Every business decision carries profound consequences for the enduring existence of the organisation, and this is no more true than when it is applied to those decisions affecting business growth. Knowing how and when to expand, open new branches, roll out new features or engineer new products takes planning and is not something leaders should be trying to do by the seat of their pants in response to external events. A meticulously crafted business growth strategy is therefore essential to plotting sustainable growth. Here are the things you will need to consider when constructing yours.
Set clear targets
You know you want to be successful, but do you know what that success looks like? Just how much money do you want to make? What do you want the lifestyles of your employees and yourself to be like? What kind of turnover and profit would you consider to be successful? What would you like your reputation in the industry to be? If you haven’t considered the destination for your journey, how will you ever plot how to get there?
Talk to customers
You probably already realise the value of getting expert advice. Speaking to accountants about your finances, or lawyers about contracting just makes sense. But perhaps you have not considered that no one knows your customer’s needs quite like your customers? When choosing which customers to speak to, first look to those who are your ideal customers – those people who are getting good value from your services and who are happy with your products. By speaking to them, you will slowly uncover patterns for what you are doing right and what a successful business in your industry looks like.
The next step is to speak to those customers who are not happy with your service and find out why. This will help you to uncover the opportunities you are missing, and the things you need to fix to get yourself onto the right growth path.
Don’t ask these customers what you should be doing though, as changing everything based on the impressions of a few disgruntled clients is a sure-fire way to failure. Rather ask them what the challenge was that they came to you to fix, why they came to you specifically, and then what they were feeling at each stage of their journey. Once again, it is about uncovering patterns, and by asking these sorts of questions you will quickly work out whether you did something wrong, whether your services lack potential solutions the industry might need or whether you were simply the wrong fit all along.
Now that you know what a successful client interaction looks like, and where your business is falling short, it becomes easier to see which holes will need to be plugged and where you can comfortably expand over the coming years.
Build a road map
Now that you know where you want to be, and the things that will help you to get there, the next step is to set targets within your company to move things in that direction. With your long-term goal already established, and the information you have on hand it is now easier to start breaking that long term goal into short term targets. How many people do you need to hire this year to ensure they are trained for where you want to be five years from now? How soon should your factory be upgraded to take advantage of missed opportunities? What must marketing look like now, for your customers to all know about you five years in the future?
Of course, cash flow and profitability are all going to play a part in what can be achieved now and what will have to wait. Your accountant will be able to help you prioritise your expenses, and make sure you get the most out of your investments without risking your cash flow and the related ability to meet financial obligations.
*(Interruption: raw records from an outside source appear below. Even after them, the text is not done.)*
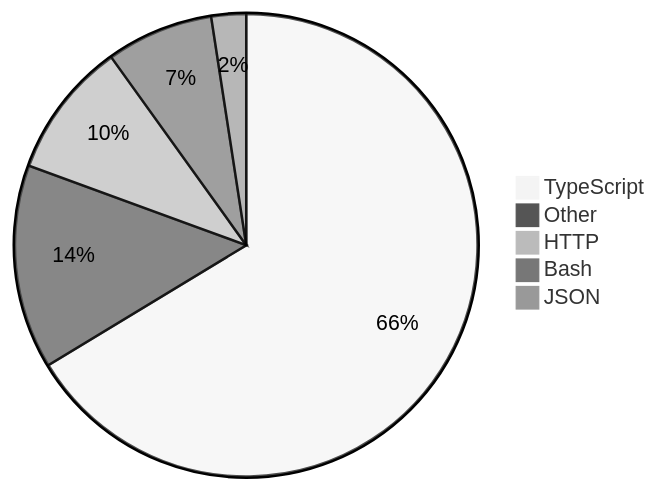
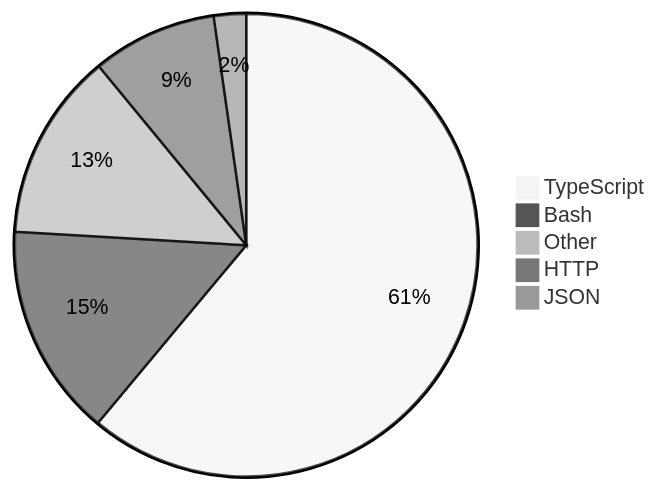
One commit to skvggor/skvggor changed the diagram in README.md. Above: the diagram before and after it, drawn with Mermaid (neutral theme).

Commit message:
Updated waka-readme graph with new metrics

````diff
--- a/README.md
+++ b/README.md
@@ -16,8 +16,8 @@
 ```mermaid
 pie
-    "TypeScript" : 65.6
-    "Other" : 14.1
-    "HTTP" : 9.4
-    "Bash" : 7.4
-    "JSON" : 2.4
+    "TypeScript" : 59.6
+    "Bash" : 14.5
+    "Other" : 12.8
+    "HTTP" : 8.5
+    "JSON" : 2.2
 ```
````
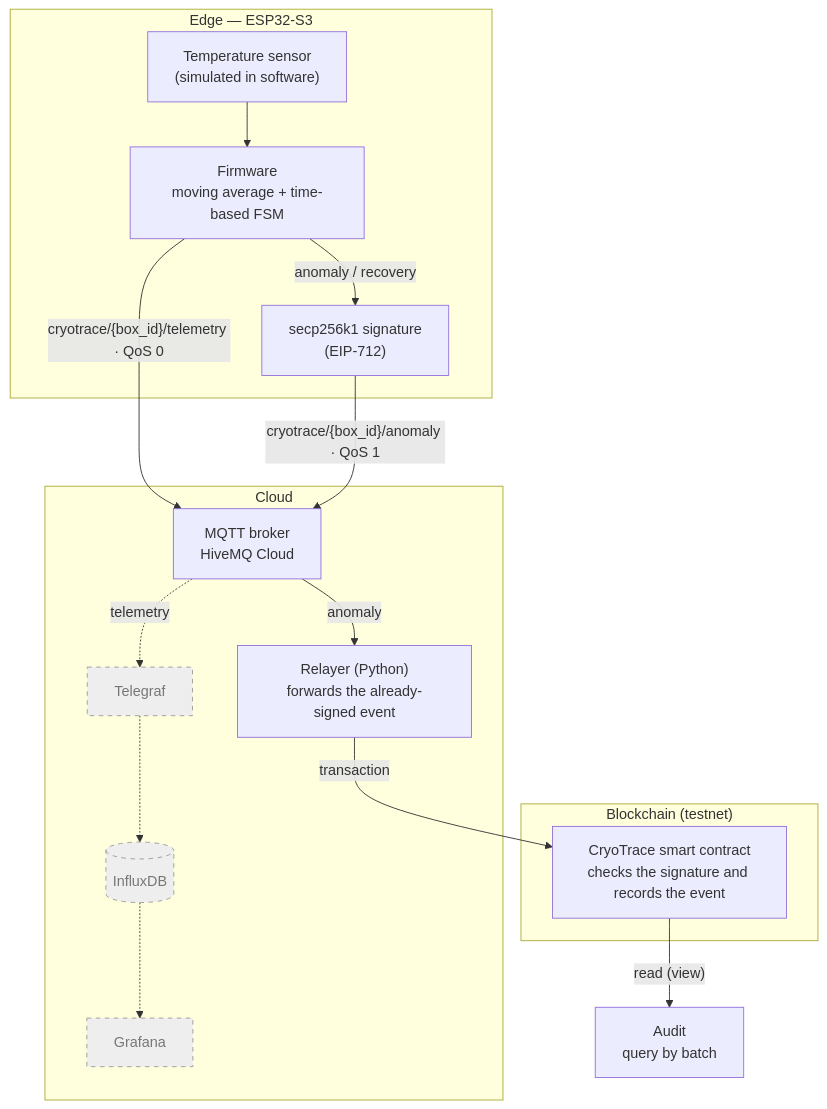
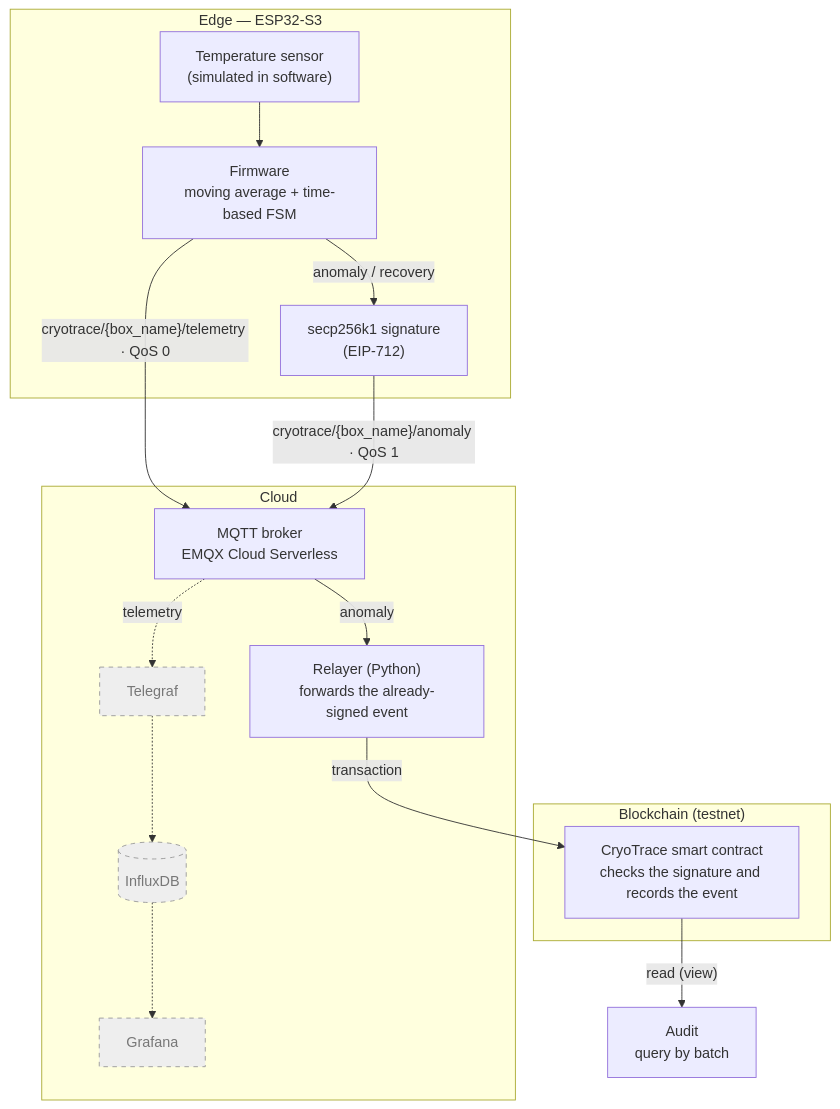
The diagram in README.md (JoaoDant4s/CryoTrace), drawn with Mermaid before and after one commit. The commit also changed other lines of this file and 27 other files, not shown here.

````diff
--- a/README.md
+++ b/README.md
@@ -12,37 +12,37 @@
 ```mermaid
 flowchart TB
     subgraph EDGE["Edge — ESP32-S3"]
         SENSOR["Temperature sensor<br/>(simulated in software)"]
         FW["Firmware<br/>moving average + time-based FSM"]
         SIGN["secp256k1 signature<br/>(EIP-712)"]
         SENSOR --> FW
         FW -- "anomaly / recovery" --> SIGN
     end
 
     subgraph CLOUD["Cloud"]
-        BROKER["MQTT broker<br/>HiveMQ Cloud"]
+        BROKER["MQTT broker<br/>EMQX Cloud Serverless"]
         RELAYER["Relayer (Python)<br/>forwards the already-signed event"]
         TELEGRAF["Telegraf"]
         INFLUX[("InfluxDB")]
         GRAFANA["Grafana"]
     end
 
     subgraph CHAIN["Blockchain (testnet)"]
         SC["CryoTrace smart contract<br/>checks the signature and records the event"]
     end
 
     TERM["Audit<br/>query by batch"]
 
-    FW -- "cryotrace/{box_id}/telemetry · QoS 0" --> BROKER
-    SIGN -- "cryotrace/{box_id}/anomaly · QoS 1" --> BROKER
+    FW -- "cryotrace/{box_name}/telemetry · QoS 0" --> BROKER
+    SIGN -- "cryotrace/{box_name}/anomaly · QoS 1" --> BROKER
     BROKER -- "anomaly" --> RELAYER
     RELAYER -- "transaction" --> SC
     SC -- "read (view)" --> TERM
 
     BROKER -. "telemetry" .-> TELEGRAF
     TELEGRAF -.-> INFLUX
     INFLUX -.-> GRAFANA
 
     classDef out fill:#eeeeee,stroke:#999999,stroke-dasharray:5 5,color:#777777
     class TELEGRAF,INFLUX,GRAFANA out
 ```
````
Now is also the time to institute your company KPIs (Key Performance Indicators) and get everyone singing from the same hymn sheet. Your profit needs to grow steadily year-on-year if you want to make the big long-term target, so breaking it down into manageable bite size chunks is critical. Remember to also consistently track client satisfaction, revenue per client, client retention, and employee satisfaction. KPIs help you identify what tactics are working and which aren’t, so you can make adjustments to your strategy and achieve your goals.
Plan for disruptions
Before you reach your goals there are going to be setbacks. Whether its key staff leaving, new competition entering the market or surprising new developments, these disruptions are going to slow down your growth. To make sure that the impact of these is lessened it is critical that you think about diversifying your income streams to mitigate high concentration areas or reliance on one client. You should also pinpoint succession candidates for your key positions and begin training now to ensure they are ready when the time comes for them to step into a departing employee’s shoes. Try to picture which disruptions might hit the business the hardest and start threading the solutions into your targets and growth plans to ensure that when they do arrive, you are ready.
Stick to the plan
While many believe that being scrappy, flexible and prepared to change the whole business on a dime is the best path to success, history proves that long term growth instead comes from having a properly constructed plan that takes into account all aspects, including possible future disruptions, and then sticking to it. At times you may be tempted to deviate heavily from the plan, but if you are matching KPIs and growing the business, do not give in easily. Don’t make decisions on a whim and rather apply yourself to the plan, making smaller adjustments along the way as necessary. After all, you made the plan for a reason.
Disclaimer: The information provided herein should not be used or relied on as professional advice. No liability can be accepted for any errors or omissions nor for any loss or damage arising from reliance upon any information herein. Always contact your professional adviser for specific and detailed advice.